Exploring the West Coast
Portland Dance Classic
By Taylor Wall
After looking for an amateur competition to attend during the winter season, my partner, Michael Kasinkas, and I decided to try out a new competition on the west coast: the Portland Dance Classic. We like to treat our competition outings like vacations, including seeing the city and trying local foods, and this trip was no different. We arrived two days before the competition to explore the city before hitting the dance floor.
Because the competition was in a suburb, we rented a car, and because we're super adventurous people who like to live on the edge, we agreed to pay a reduced rental rate in exchange for whatever car they had available that day. For weeks before the trip, we hoped for a sleek, fast car while joking with friends that we would get a minivan. Well, the higher powers of car rental must enjoy playing tricks on people, because that's exactly what we got: a massive Toyota Sienna with fold-down seats, power side doors, dual climate controls, and absolutely no traction or weight balance on twisting mountain roads. We called this behemoth The Destroyer.
After resigning ourselves to The Destroyer, we started our sightseeing with the Oregon Zoo, where we caught the penguin feeding and saw a rare bald eagle exhibit before heading to the Lan Su Chinese Gardens, a city block which has been converted into a traditional Chinese garden and teahouse, complete with rooms with names like "Knowing the Fish Pavilion" and "Painted Boat in Misty Rain." Then we visited Powell's House of Books, which spanned another entire city block, before checking out some local restaurants.

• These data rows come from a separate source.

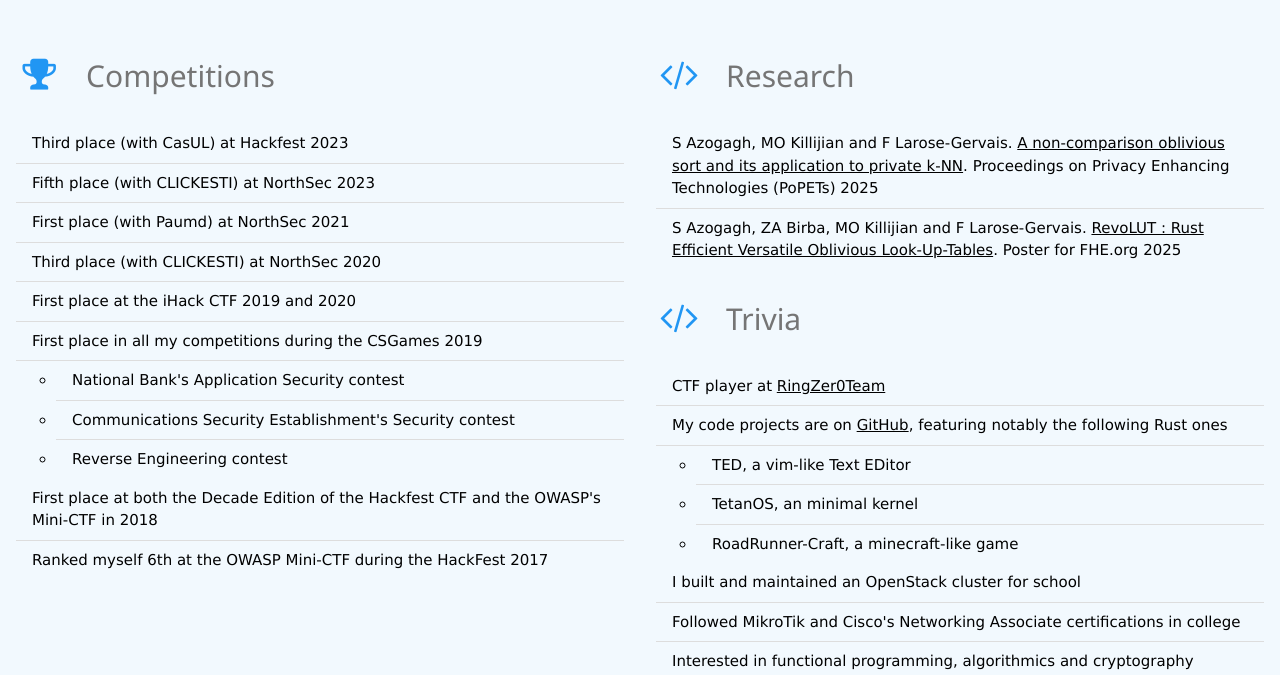
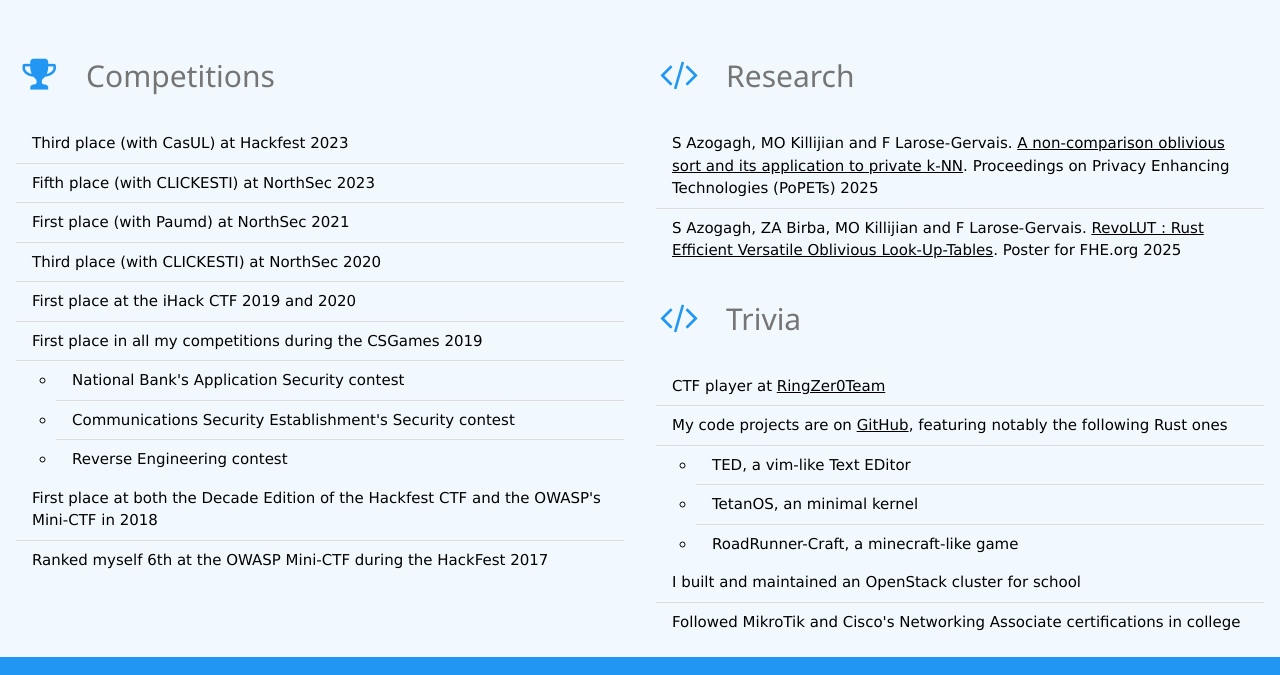
Before and after one commit to filedesless/CV, a plain HTML site: page index.html in a window 1280 px wide. Shown: the part 876-1551 px from the top of the page. Drawn offline with Linux system fonts and the light colour scheme.

Commit message:
remove line

```diff
--- a/index.html
+++ b/index.html
@@ -250,10 +250,6 @@
                         Followed MikroTik and Cisco's Networking Associate
                         certifications in college
                     </li>
-                    <li>
-                        Interested in functional programming, algorithmics and
-                        cryptography
-                    </li>
                 </ul>
             </div>
         </div>
```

That Friday it was foggy and rainy, but we made it out to historic Oregon City to see the official end of the Oregon Trail, where we pretended we were setting out on the Trail and packing our covered wagon. When we returned to downtown Portland, we took a maritime tour on the Willamette River with the three seamen of the steam-powered tugboat the Portland and explored the many food truck options, trying street food from a few different spots before checking out the free night at the Portland Art Museum. There was a special exhibit on Japanese art, but we turned in early to prepare for the competition Saturday.
As is typical of the west coast, most of the competition focused strongly on the international styles. We danced smooth with only two other couples, and we were the only adult rhythm competitors in any skill level, dancing the only mambo of the entire competition. Although enthusiasm for the American styles was low, we got the qualifications we wanted and enjoyed our time there. The venue was spacious with lots of room to eat lunch and practice between rounds, and the people were very friendly and welcoming (a wonderful and supportive woman named Fang agreed to record our dancing even though we were competing against her friends).

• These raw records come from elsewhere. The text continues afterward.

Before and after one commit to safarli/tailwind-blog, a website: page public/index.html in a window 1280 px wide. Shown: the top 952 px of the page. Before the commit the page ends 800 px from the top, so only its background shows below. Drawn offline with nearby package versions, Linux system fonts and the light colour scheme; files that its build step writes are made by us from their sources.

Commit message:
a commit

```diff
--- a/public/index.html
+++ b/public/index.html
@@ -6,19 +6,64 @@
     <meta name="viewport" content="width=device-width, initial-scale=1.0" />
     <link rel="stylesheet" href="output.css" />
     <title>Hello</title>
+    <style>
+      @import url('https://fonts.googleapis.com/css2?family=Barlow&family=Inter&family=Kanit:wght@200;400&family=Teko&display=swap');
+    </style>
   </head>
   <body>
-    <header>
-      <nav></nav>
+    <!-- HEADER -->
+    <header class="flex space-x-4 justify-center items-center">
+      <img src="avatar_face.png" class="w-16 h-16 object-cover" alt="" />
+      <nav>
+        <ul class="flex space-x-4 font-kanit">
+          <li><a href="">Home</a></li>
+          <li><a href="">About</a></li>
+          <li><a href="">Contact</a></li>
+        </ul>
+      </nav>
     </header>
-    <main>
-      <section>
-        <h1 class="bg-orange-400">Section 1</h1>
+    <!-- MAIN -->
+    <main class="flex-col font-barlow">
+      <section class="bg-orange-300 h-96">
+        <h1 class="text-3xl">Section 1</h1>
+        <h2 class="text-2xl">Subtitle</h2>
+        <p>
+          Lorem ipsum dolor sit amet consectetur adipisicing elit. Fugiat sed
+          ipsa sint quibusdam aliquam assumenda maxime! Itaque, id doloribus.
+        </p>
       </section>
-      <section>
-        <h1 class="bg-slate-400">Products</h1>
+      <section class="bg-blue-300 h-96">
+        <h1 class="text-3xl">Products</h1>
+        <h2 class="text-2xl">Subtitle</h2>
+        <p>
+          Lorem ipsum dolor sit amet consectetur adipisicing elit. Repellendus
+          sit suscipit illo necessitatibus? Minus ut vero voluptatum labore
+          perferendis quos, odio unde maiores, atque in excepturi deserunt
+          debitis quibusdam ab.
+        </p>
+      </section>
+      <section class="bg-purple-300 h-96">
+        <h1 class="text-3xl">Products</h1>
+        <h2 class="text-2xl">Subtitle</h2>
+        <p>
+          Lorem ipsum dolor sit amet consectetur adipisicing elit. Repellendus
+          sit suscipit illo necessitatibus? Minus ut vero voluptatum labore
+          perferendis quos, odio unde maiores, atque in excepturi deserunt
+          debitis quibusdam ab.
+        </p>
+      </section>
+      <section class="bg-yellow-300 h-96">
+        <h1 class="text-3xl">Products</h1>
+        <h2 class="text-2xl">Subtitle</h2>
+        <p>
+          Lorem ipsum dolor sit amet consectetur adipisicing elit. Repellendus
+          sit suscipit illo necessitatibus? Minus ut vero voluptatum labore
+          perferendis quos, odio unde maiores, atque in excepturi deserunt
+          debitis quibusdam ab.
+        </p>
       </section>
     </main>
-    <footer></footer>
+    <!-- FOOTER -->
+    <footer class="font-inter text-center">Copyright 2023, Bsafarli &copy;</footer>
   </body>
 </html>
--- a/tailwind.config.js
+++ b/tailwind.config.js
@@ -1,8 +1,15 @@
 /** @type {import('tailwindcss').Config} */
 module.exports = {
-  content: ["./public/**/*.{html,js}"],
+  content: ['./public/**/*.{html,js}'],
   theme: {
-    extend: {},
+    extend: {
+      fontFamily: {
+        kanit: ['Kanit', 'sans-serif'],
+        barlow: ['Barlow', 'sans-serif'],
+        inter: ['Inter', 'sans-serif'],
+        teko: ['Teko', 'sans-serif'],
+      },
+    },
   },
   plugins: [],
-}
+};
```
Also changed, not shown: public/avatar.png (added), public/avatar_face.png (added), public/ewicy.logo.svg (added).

We look forward to returning to the Portland Dance Classic next year, and we may even take some extra time to explore the west coast more. Although I was surprised at just how little American style was represented in Portland, I hope to start to spreading the American love and recognition as we make new friends across the country. Going to the Portland Dance Classic made me appreciate just how lucky we are to have a well-rounded community that represents all styles in the Twin Cities, from standard and Latin to smooth and rhythm to swing and salsa.